(Beginning of Source information)

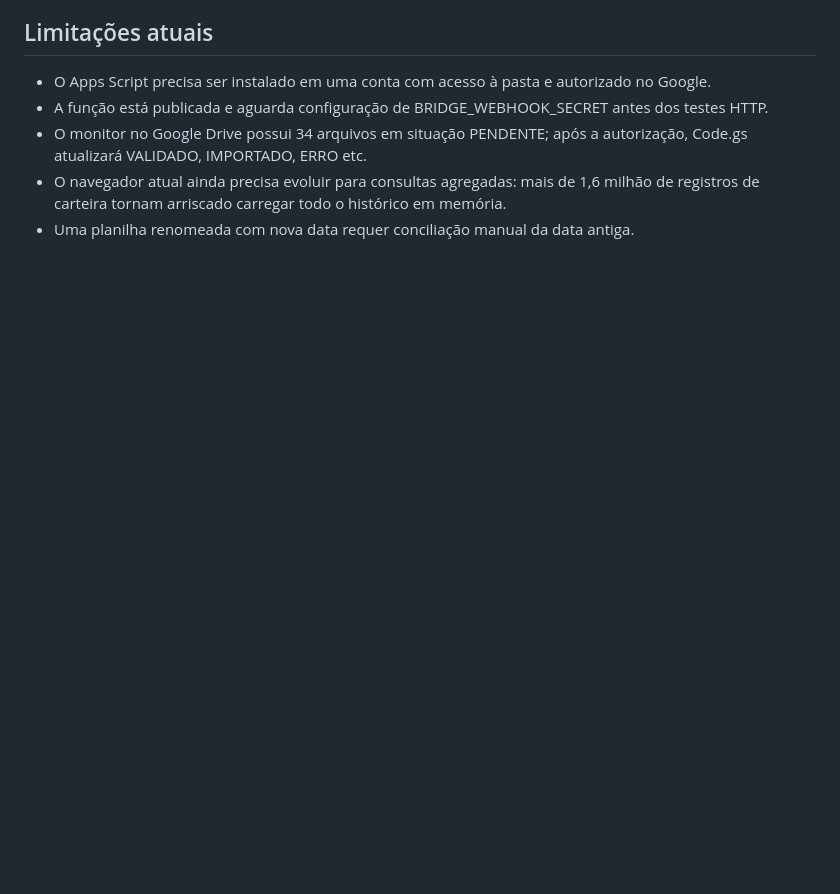
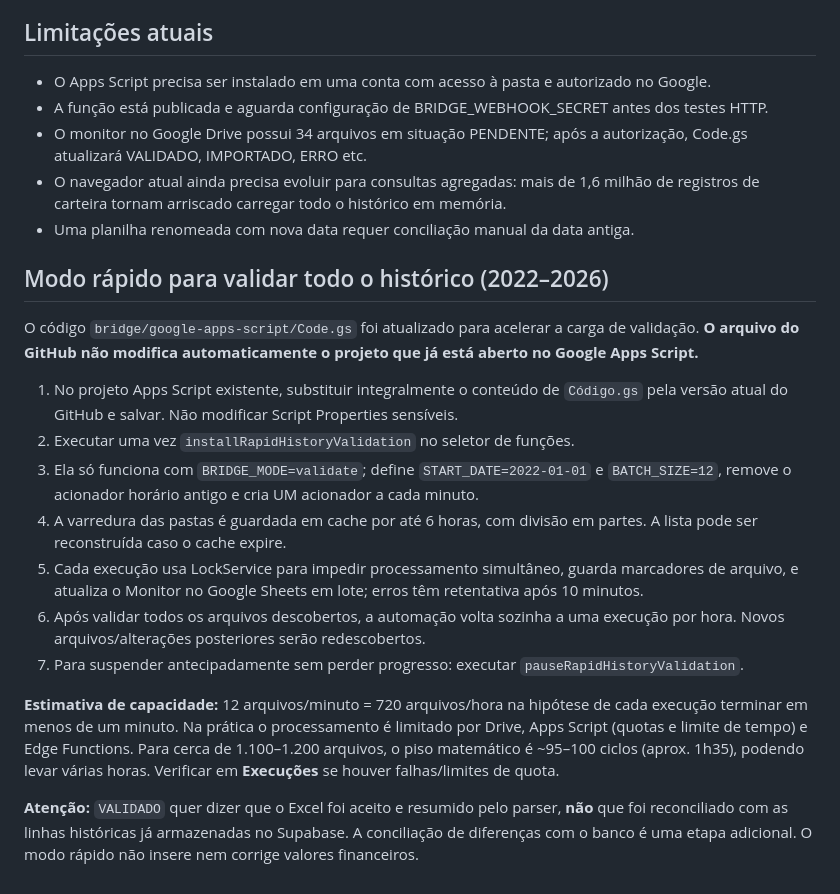
Before and after one commit to israelhespanhol-lang/Dashboard-de-Inadimpl-ncia-, a Markdown page: bridge/README.md, the part around the change. Drawn GitHub-style; blank space fills up the shorter version.

Commit message:
docs(bridge): orientação do modo rápido, tempo estimado e limitação da validação

```diff
--- a/bridge/README.md
+++ b/bridge/README.md
@@ -61,3 +61,20 @@
 - O navegador atual ainda precisa evoluir para consultas agregadas: mais de 1,6 milhão de registros
   de carteira tornam arriscado carregar todo o histórico em memória.
 - Uma planilha renomeada com nova data requer conciliação manual da data antiga.
+
+## Modo rápido para validar todo o histórico (2022–2026)
+
+O código `bridge/google-apps-script/Code.gs` foi atualizado para acelerar a carga de validação.
+**O arquivo do GitHub não modifica automaticamente o projeto que já está aberto no Google Apps Script.**
+
+1. No projeto Apps Script existente, substituir integralmente o conteúdo de `Código.gs` pela versão atual do GitHub e salvar. Não modificar Script Properties sensíveis.
+2. Executar uma vez `installRapidHistoryValidation` no seletor de funções.
+3. Ela só funciona com `BRIDGE_MODE=validate`; define `START_DATE=2022-01-01` e `BATCH_SIZE=12`, remove o acionador horário antigo e cria UM acionador a cada minuto.
+4. A varredura das pastas é guardada em cache por até 6 horas, com divisão em partes. A lista pode ser reconstruída caso o cache expire.
+5. Cada execução usa LockService para impedir processamento simultâneo, guarda marcadores de arquivo, e atualiza o Monitor no Google Sheets em lote; erros têm retentativa após 10 minutos.
+6. Após validar todos os arquivos descobertos, a automação volta sozinha a uma execução por hora. Novos arquivos/alterações posteriores serão redescobertos.
+7. Para suspender antecipadamente sem perder progresso: executar `pauseRapidHistoryValidation`.
+
+**Estimativa de capacidade:** 12 arquivos/minuto = 720 arquivos/hora na hipótese de cada execução terminar em menos de um minuto. Na prática o processamento é limitado por Drive, Apps Script (quotas e limite de tempo) e Edge Functions. Para cerca de 1.100–1.200 arquivos, o piso matemático é ~95–100 ciclos (aprox. 1h35), podendo levar várias horas. Verificar em **Execuções** se houver falhas/limites de quota.
+
+**Atenção:** `VALIDADO` quer dizer que o Excel foi aceito e resumido pelo parser, **não** que foi reconciliado com as linhas históricas já armazenadas no Supabase. A conciliação de diferenças com o banco é uma etapa adicional. O modo rápido não insere nem corrige valores financeiros.
```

(End of Source information)

#### Task brief
Pictures are to be omitted; otherwise, write out the data exactly as it appears.

#### Answer
Before and after one commit to israelhespanhol-lang/Dashboard-de-Inadimpl-ncia-, a Markdown page: bridge/README.md, the part around the change. Drawn GitHub-style; blank space fills up the shorter version.

Commit message:
docs(bridge): orientação do modo rápido, tempo estimado e limitação da validação

```diff
--- a/bridge/README.md
+++ b/bridge/README.md
@@ -61,3 +61,20 @@
 - O navegador atual ainda precisa evoluir para consultas agregadas: mais de 1,6 milhão de registros
   de carteira tornam arriscado carregar todo o histórico em memória.
 - Uma planilha renomeada com nova data requer conciliação manual da data antiga.
+
+## Modo rápido para validar todo o histórico (2022–2026)
+
+O código `bridge/google-apps-script/Code.gs` foi atualizado para acelerar a carga de validação.
+**O arquivo do GitHub não modifica automaticamente o projeto que já está aberto no Google Apps Script.**
+
+1. No projeto Apps Script existente, substituir integralmente o conteúdo de `Código.gs` pela versão atual do GitHub e salvar. Não modificar Script Properties sensíveis.
+2. Executar uma vez `installRapidHistoryValidation` no seletor de funções.
+3. Ela só funciona com `BRIDGE_MODE=validate`; define `START_DATE=2022-01-01` e `BATCH_SIZE=12`, remove o acionador horário antigo e cria UM acionador a cada minuto.
+4. A varredura das pastas é guardada em cache por até 6 horas, com divisão em partes. A lista pode ser reconstruída caso o cache expire.
+5. Cada execução usa LockService para impedir processamento simultâneo, guarda marcadores de arquivo, e atualiza o Monitor no Google Sheets em lote; erros têm retentativa após 10 minutos.
+6. Após validar todos os arquivos descobertos, a automação volta sozinha a uma execução por hora. Novos arquivos/alterações posteriores serão redescobertos.
+7. Para suspender antecipadamente sem perder progresso: executar `pauseRapidHistoryValidation`.
+
+**Estimativa de capacidade:** 12 arquivos/minuto = 720 arquivos/hora na hipótese de cada execução terminar em menos de um minuto. Na prática o processamento é limitado por Drive, Apps Script (quotas e limite de tempo) e Edge Functions. Para cerca de 1.100–1.200 arquivos, o piso matemático é ~95–100 ciclos (aprox. 1h35), podendo levar várias horas. Verificar em **Execuções** se houver falhas/limites de quota.
+
+**Atenção:** `VALIDADO` quer dizer que o Excel foi aceito e resumido pelo parser, **não** que foi reconciliado com as linhas históricas já armazenadas no Supabase. A conciliação de diferenças com o banco é uma etapa adicional. O modo rápido não insere nem corrige valores financeiros.
```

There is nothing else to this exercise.